[WHAT IS REQUIRED] Each line below is to be copied exactly as it appears.

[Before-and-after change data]
Segment Open
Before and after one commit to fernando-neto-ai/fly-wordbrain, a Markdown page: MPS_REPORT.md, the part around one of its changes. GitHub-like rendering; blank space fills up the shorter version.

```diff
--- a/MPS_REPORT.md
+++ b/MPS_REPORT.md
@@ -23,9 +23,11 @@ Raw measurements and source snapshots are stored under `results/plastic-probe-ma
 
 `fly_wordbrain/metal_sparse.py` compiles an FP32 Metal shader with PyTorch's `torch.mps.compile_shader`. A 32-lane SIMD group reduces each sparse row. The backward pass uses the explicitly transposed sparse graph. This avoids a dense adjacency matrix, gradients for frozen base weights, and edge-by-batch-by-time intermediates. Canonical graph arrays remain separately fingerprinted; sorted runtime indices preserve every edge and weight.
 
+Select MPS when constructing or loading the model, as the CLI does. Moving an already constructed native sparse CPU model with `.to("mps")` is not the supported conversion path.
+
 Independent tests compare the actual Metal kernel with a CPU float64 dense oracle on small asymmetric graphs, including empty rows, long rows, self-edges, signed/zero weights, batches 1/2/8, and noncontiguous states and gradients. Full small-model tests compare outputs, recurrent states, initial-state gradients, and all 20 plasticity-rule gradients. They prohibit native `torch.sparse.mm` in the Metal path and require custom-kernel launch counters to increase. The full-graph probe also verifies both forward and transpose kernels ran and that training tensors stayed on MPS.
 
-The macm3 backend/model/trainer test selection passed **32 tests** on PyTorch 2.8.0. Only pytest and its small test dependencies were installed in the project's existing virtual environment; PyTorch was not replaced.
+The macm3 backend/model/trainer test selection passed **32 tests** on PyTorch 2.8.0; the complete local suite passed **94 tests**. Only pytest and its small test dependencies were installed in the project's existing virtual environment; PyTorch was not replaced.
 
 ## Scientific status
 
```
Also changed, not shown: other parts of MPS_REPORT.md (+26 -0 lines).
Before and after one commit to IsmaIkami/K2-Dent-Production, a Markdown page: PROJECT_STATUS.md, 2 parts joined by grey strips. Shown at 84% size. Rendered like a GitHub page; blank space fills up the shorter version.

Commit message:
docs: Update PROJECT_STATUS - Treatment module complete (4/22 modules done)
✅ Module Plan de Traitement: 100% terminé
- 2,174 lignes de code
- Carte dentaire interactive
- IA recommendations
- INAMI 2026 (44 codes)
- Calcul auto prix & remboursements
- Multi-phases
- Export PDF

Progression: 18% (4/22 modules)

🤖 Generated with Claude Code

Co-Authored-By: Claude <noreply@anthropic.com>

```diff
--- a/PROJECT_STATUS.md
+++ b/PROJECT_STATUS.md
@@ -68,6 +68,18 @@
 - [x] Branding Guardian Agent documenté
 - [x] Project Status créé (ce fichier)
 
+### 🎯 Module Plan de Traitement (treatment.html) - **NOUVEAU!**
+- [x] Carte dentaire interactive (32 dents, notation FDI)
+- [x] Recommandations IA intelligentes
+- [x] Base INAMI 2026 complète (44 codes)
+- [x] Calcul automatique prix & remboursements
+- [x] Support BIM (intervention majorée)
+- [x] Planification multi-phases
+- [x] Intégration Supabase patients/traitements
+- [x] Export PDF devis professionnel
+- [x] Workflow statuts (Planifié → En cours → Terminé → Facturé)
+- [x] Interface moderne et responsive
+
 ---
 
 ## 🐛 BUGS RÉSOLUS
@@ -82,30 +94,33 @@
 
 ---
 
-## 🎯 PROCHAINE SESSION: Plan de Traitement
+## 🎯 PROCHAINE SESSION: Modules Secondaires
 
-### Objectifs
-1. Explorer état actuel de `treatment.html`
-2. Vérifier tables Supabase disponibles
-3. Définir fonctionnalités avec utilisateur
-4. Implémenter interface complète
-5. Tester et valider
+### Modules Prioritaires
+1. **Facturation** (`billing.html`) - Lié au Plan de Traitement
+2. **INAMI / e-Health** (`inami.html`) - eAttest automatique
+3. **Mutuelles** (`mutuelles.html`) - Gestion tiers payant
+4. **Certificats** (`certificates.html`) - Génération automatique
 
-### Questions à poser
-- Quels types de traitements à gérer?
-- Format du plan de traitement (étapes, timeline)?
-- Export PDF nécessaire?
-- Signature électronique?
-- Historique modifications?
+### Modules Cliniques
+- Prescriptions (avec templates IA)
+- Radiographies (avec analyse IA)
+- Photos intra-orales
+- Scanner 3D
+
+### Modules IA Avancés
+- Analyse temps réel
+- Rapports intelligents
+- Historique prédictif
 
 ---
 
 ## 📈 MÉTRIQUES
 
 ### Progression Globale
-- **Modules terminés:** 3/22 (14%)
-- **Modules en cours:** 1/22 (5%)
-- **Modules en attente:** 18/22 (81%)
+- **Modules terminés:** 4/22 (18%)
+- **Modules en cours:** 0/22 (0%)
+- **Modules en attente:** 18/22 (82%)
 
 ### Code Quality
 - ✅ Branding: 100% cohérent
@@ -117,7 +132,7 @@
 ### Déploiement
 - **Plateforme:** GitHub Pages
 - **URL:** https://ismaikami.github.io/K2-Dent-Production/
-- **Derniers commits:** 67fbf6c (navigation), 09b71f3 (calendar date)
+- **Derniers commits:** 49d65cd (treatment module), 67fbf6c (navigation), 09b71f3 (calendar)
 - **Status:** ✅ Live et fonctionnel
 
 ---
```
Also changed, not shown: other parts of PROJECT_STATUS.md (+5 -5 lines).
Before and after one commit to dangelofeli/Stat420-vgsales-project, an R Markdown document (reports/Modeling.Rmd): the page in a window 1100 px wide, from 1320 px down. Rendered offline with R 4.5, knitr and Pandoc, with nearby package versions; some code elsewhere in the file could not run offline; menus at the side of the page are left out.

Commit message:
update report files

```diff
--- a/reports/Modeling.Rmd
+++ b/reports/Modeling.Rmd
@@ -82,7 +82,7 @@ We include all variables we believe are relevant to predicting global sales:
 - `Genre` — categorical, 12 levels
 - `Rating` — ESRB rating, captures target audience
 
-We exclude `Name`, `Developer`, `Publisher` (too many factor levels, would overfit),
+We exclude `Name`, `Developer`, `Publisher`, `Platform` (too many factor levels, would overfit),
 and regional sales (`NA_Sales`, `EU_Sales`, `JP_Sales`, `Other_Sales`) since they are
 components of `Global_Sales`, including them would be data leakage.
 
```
Segment Closed
[ANSWER TO THE PROBLEM]
Before and after one commit to fernando-neto-ai/fly-wordbrain, a Markdown page: MPS_REPORT.md, the part around one of its changes. GitHub-like rendering; blank space fills up the shorter version.

```diff
--- a/MPS_REPORT.md
+++ b/MPS_REPORT.md
@@ -23,9 +23,11 @@ Raw measurements and source snapshots are stored under `results/plastic-probe-ma
 
 `fly_wordbrain/metal_sparse.py` compiles an FP32 Metal shader with PyTorch's `torch.mps.compile_shader`. A 32-lane SIMD group reduces each sparse row. The backward pass uses the explicitly transposed sparse graph. This avoids a dense adjacency matrix, gradients for frozen base weights, and edge-by-batch-by-time intermediates. Canonical graph arrays remain separately fingerprinted; sorted runtime indices preserve every edge and weight.
 
+Select MPS when constructing or loading the model, as the CLI does. Moving an already constructed native sparse CPU model with `.to("mps")` is not the supported conversion path.
+
 Independent tests compare the actual Metal kernel with a CPU float64 dense oracle on small asymmetric graphs, including empty rows, long rows, self-edges, signed/zero weights, batches 1/2/8, and noncontiguous states and gradients. Full small-model tests compare outputs, recurrent states, initial-state gradients, and all 20 plasticity-rule gradients. They prohibit native `torch.sparse.mm` in the Metal path and require custom-kernel launch counters to increase. The full-graph probe also verifies both forward and transpose kernels ran and that training tensors stayed on MPS.
 
-The macm3 backend/model/trainer test selection passed **32 tests** on PyTorch 2.8.0. Only pytest and its small test dependencies were installed in the project's existing virtual environment; PyTorch was not replaced.
+The macm3 backend/model/trainer test selection passed **32 tests** on PyTorch 2.8.0; the complete local suite passed **94 tests**. Only pytest and its small test dependencies were installed in the project's existing virtual environment; PyTorch was not replaced.
 
 ## Scientific status
 
```
Also changed, not shown: other parts of MPS_REPORT.md (+26 -0 lines).
Before and after one commit to IsmaIkami/K2-Dent-Production, a Markdown page: PROJECT_STATUS.md, 2 parts joined by grey strips. Shown at 84% size. Rendered like a GitHub page; blank space fills up the shorter version.

Commit message:
docs: Update PROJECT_STATUS - Treatment module complete (4/22 modules done)
✅ Module Plan de Traitement: 100% terminé
- 2,174 lignes de code
- Carte dentaire interactive
- IA recommendations
- INAMI 2026 (44 codes)
- Calcul auto prix & remboursements
- Multi-phases
- Export PDF

Progression: 18% (4/22 modules)

🤖 Generated with Claude Code

Co-Authored-By: Claude <noreply@anthropic.com>

```diff
--- a/PROJECT_STATUS.md
+++ b/PROJECT_STATUS.md
@@ -68,6 +68,18 @@
 - [x] Branding Guardian Agent documenté
 - [x] Project Status créé (ce fichier)
 
+### 🎯 Module Plan de Traitement (treatment.html) - **NOUVEAU!**
+- [x] Carte dentaire interactive (32 dents, notation FDI)
+- [x] Recommandations IA intelligentes
+- [x] Base INAMI 2026 complète (44 codes)
+- [x] Calcul automatique prix & remboursements
+- [x] Support BIM (intervention majorée)
+- [x] Planification multi-phases
+- [x] Intégration Supabase patients/traitements
+- [x] Export PDF devis professionnel
+- [x] Workflow statuts (Planifié → En cours → Terminé → Facturé)
+- [x] Interface moderne et responsive
+
 ---
 
 ## 🐛 BUGS RÉSOLUS
@@ -82,30 +94,33 @@
 
 ---
 
-## 🎯 PROCHAINE SESSION: Plan de Traitement
+## 🎯 PROCHAINE SESSION: Modules Secondaires
 
-### Objectifs
-1. Explorer état actuel de `treatment.html`
-2. Vérifier tables Supabase disponibles
-3. Définir fonctionnalités avec utilisateur
-4. Implémenter interface complète
-5. Tester et valider
+### Modules Prioritaires
+1. **Facturation** (`billing.html`) - Lié au Plan de Traitement
+2. **INAMI / e-Health** (`inami.html`) - eAttest automatique
+3. **Mutuelles** (`mutuelles.html`) - Gestion tiers payant
+4. **Certificats** (`certificates.html`) - Génération automatique
 
-### Questions à poser
-- Quels types de traitements à gérer?
-- Format du plan de traitement (étapes, timeline)?
-- Export PDF nécessaire?
-- Signature électronique?
-- Historique modifications?
+### Modules Cliniques
+- Prescriptions (avec templates IA)
+- Radiographies (avec analyse IA)
+- Photos intra-orales
+- Scanner 3D
+
+### Modules IA Avancés
+- Analyse temps réel
+- Rapports intelligents
+- Historique prédictif
 
 ---
 
 ## 📈 MÉTRIQUES
 
 ### Progression Globale
-- **Modules terminés:** 3/22 (14%)
-- **Modules en cours:** 1/22 (5%)
-- **Modules en attente:** 18/22 (81%)
+- **Modules terminés:** 4/22 (18%)
+- **Modules en cours:** 0/22 (0%)
+- **Modules en attente:** 18/22 (82%)
 
 ### Code Quality
 - ✅ Branding: 100% cohérent
@@ -117,7 +132,7 @@
 ### Déploiement
 - **Plateforme:** GitHub Pages
 - **URL:** https://ismaikami.github.io/K2-Dent-Production/
-- **Derniers commits:** 67fbf6c (navigation), 09b71f3 (calendar date)
+- **Derniers commits:** 49d65cd (treatment module), 67fbf6c (navigation), 09b71f3 (calendar)
 - **Status:** ✅ Live et fonctionnel
 
 ---
```
Also changed, not shown: other parts of PROJECT_STATUS.md (+5 -5 lines).
Before and after one commit to dangelofeli/Stat420-vgsales-project, an R Markdown document (reports/Modeling.Rmd): the page in a window 1100 px wide, from 1320 px down. Rendered offline with R 4.5, knitr and Pandoc, with nearby package versions; some code elsewhere in the file could not run offline; menus at the side of the page are left out.

Commit message:
update report files

```diff
--- a/reports/Modeling.Rmd
+++ b/reports/Modeling.Rmd
@@ -82,7 +82,7 @@ We include all variables we believe are relevant to predicting global sales:
 - `Genre` — categorical, 12 levels
 - `Rating` — ESRB rating, captures target audience
 
-We exclude `Name`, `Developer`, `Publisher` (too many factor levels, would overfit),
+We exclude `Name`, `Developer`, `Publisher`, `Platform` (too many factor levels, would overfit),
 and regional sales (`NA_Sales`, `EU_Sales`, `JP_Sales`, `Other_Sales`) since they are
 components of `Global_Sales`, including them would be data leakage.
 
```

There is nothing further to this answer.